● **REQUIRED ACTION**
Return the records exactly as they are.

● **EXCERPTED RECORDS**
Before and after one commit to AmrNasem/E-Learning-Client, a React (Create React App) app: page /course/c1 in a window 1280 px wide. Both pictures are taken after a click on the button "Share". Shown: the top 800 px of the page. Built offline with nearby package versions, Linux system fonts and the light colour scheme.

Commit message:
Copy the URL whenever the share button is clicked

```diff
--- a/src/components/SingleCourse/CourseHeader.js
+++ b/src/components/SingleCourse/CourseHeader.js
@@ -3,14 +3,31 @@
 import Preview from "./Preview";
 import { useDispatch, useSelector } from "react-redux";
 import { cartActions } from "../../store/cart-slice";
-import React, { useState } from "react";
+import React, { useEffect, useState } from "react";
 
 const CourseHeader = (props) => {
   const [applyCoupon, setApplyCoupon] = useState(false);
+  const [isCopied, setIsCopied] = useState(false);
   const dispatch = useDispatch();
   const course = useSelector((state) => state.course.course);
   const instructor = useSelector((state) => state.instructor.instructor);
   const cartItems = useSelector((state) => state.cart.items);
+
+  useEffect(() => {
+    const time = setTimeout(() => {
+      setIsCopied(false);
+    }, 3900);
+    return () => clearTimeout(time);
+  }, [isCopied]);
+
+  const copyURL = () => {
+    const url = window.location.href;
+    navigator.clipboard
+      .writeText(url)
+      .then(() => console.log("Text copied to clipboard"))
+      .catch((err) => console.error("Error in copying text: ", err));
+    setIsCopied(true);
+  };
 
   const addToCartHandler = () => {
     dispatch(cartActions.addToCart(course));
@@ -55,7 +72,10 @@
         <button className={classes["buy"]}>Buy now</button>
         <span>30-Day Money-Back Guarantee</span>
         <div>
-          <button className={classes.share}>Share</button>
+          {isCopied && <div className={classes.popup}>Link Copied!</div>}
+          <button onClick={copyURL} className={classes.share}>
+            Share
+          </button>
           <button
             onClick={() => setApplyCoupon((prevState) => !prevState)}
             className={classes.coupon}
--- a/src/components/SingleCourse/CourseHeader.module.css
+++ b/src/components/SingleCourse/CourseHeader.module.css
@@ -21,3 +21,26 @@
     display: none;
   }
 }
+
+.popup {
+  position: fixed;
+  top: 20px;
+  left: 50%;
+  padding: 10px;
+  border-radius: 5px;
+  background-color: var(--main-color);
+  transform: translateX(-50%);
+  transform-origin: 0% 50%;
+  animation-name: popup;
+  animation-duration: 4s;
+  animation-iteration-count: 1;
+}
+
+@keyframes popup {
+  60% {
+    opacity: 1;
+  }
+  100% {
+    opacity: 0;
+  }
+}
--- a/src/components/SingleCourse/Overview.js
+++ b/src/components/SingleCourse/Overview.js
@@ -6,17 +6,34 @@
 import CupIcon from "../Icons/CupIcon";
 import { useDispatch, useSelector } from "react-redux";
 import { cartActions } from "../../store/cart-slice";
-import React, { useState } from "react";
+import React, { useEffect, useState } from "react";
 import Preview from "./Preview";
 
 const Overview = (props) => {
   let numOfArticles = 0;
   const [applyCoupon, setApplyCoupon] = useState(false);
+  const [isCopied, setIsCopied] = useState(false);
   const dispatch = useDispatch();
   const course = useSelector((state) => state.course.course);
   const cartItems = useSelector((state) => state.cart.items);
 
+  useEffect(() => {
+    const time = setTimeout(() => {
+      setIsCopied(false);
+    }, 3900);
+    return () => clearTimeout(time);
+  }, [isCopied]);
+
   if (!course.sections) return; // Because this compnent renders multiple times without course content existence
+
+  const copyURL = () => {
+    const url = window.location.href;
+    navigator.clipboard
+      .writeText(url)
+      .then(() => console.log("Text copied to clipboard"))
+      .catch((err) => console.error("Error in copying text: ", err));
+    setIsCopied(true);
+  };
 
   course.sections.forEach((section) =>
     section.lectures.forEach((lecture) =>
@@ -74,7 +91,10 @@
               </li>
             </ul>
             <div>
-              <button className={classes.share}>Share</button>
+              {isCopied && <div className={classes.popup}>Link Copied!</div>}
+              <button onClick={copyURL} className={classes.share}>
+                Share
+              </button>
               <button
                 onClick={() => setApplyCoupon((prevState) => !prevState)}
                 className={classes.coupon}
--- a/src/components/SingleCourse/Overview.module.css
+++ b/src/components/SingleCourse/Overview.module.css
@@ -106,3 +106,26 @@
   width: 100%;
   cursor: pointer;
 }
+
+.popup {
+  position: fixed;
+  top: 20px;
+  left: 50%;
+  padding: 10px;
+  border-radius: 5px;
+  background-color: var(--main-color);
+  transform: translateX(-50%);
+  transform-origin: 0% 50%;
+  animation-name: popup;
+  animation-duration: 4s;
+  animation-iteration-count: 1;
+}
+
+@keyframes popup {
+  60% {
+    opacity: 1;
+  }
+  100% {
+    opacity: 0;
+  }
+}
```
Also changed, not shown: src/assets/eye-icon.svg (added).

● **EXERCISE ANSWER**
Before and after one commit to AmrNasem/E-Learning-Client, a React (Create React App) app: page /course/c1 in a window 1280 px wide. Both pictures are taken after a click on the button "Share". Shown: the top 800 px of the page. Built offline with nearby package versions, Linux system fonts and the light colour scheme.

Commit message:
Copy the URL whenever the share button is clicked

```diff
--- a/src/components/SingleCourse/CourseHeader.js
+++ b/src/components/SingleCourse/CourseHeader.js
@@ -3,14 +3,31 @@
 import Preview from "./Preview";
 import { useDispatch, useSelector } from "react-redux";
 import { cartActions } from "../../store/cart-slice";
-import React, { useState } from "react";
+import React, { useEffect, useState } from "react";
 
 const CourseHeader = (props) => {
   const [applyCoupon, setApplyCoupon] = useState(false);
+  const [isCopied, setIsCopied] = useState(false);
   const dispatch = useDispatch();
   const course = useSelector((state) => state.course.course);
   const instructor = useSelector((state) => state.instructor.instructor);
   const cartItems = useSelector((state) => state.cart.items);
+
+  useEffect(() => {
+    const time = setTimeout(() => {
+      setIsCopied(false);
+    }, 3900);
+    return () => clearTimeout(time);
+  }, [isCopied]);
+
+  const copyURL = () => {
+    const url = window.location.href;
+    navigator.clipboard
+      .writeText(url)
+      .then(() => console.log("Text copied to clipboard"))
+      .catch((err) => console.error("Error in copying text: ", err));
+    setIsCopied(true);
+  };
 
   const addToCartHandler = () => {
     dispatch(cartActions.addToCart(course));
@@ -55,7 +72,10 @@
         <button className={classes["buy"]}>Buy now</button>
         <span>30-Day Money-Back Guarantee</span>
         <div>
-          <button className={classes.share}>Share</button>
+          {isCopied && <div className={classes.popup}>Link Copied!</div>}
+          <button onClick={copyURL} className={classes.share}>
+            Share
+          </button>
           <button
             onClick={() => setApplyCoupon((prevState) => !prevState)}
             className={classes.coupon}
--- a/src/components/SingleCourse/CourseHeader.module.css
+++ b/src/components/SingleCourse/CourseHeader.module.css
@@ -21,3 +21,26 @@
     display: none;
   }
 }
+
+.popup {
+  position: fixed;
+  top: 20px;
+  left: 50%;
+  padding: 10px;
+  border-radius: 5px;
+  background-color: var(--main-color);
+  transform: translateX(-50%);
+  transform-origin: 0% 50%;
+  animation-name: popup;
+  animation-duration: 4s;
+  animation-iteration-count: 1;
+}
+
+@keyframes popup {
+  60% {
+    opacity: 1;
+  }
+  100% {
+    opacity: 0;
+  }
+}
--- a/src/components/SingleCourse/Overview.js
+++ b/src/components/SingleCourse/Overview.js
@@ -6,17 +6,34 @@
 import CupIcon from "../Icons/CupIcon";
 import { useDispatch, useSelector } from "react-redux";
 import { cartActions } from "../../store/cart-slice";
-import React, { useState } from "react";
+import React, { useEffect, useState } from "react";
 import Preview from "./Preview";
 
 const Overview = (props) => {
   let numOfArticles = 0;
   const [applyCoupon, setApplyCoupon] = useState(false);
+  const [isCopied, setIsCopied] = useState(false);
   const dispatch = useDispatch();
   const course = useSelector((state) => state.course.course);
   const cartItems = useSelector((state) => state.cart.items);
 
+  useEffect(() => {
+    const time = setTimeout(() => {
+      setIsCopied(false);
+    }, 3900);
+    return () => clearTimeout(time);
+  }, [isCopied]);
+
   if (!course.sections) return; // Because this compnent renders multiple times without course content existence
+
+  const copyURL = () => {
+    const url = window.location.href;
+    navigator.clipboard
+      .writeText(url)
+      .then(() => console.log("Text copied to clipboard"))
+      .catch((err) => console.error("Error in copying text: ", err));
+    setIsCopied(true);
+  };
 
   course.sections.forEach((section) =>
     section.lectures.forEach((lecture) =>
@@ -74,7 +91,10 @@
               </li>
             </ul>
             <div>
-              <button className={classes.share}>Share</button>
+              {isCopied && <div className={classes.popup}>Link Copied!</div>}
+              <button onClick={copyURL} className={classes.share}>
+                Share
+              </button>
               <button
                 onClick={() => setApplyCoupon((prevState) => !prevState)}
                 className={classes.coupon}
--- a/src/components/SingleCourse/Overview.module.css
+++ b/src/components/SingleCourse/Overview.module.css
@@ -106,3 +106,26 @@
   width: 100%;
   cursor: pointer;
 }
+
+.popup {
+  position: fixed;
+  top: 20px;
+  left: 50%;
+  padding: 10px;
+  border-radius: 5px;
+  background-color: var(--main-color);
+  transform: translateX(-50%);
+  transform-origin: 0% 50%;
+  animation-name: popup;
+  animation-duration: 4s;
+  animation-iteration-count: 1;
+}
+
+@keyframes popup {
+  60% {
+    opacity: 1;
+  }
+  100% {
+    opacity: 0;
+  }
+}
```
Also changed, not shown: src/assets/eye-icon.svg (added).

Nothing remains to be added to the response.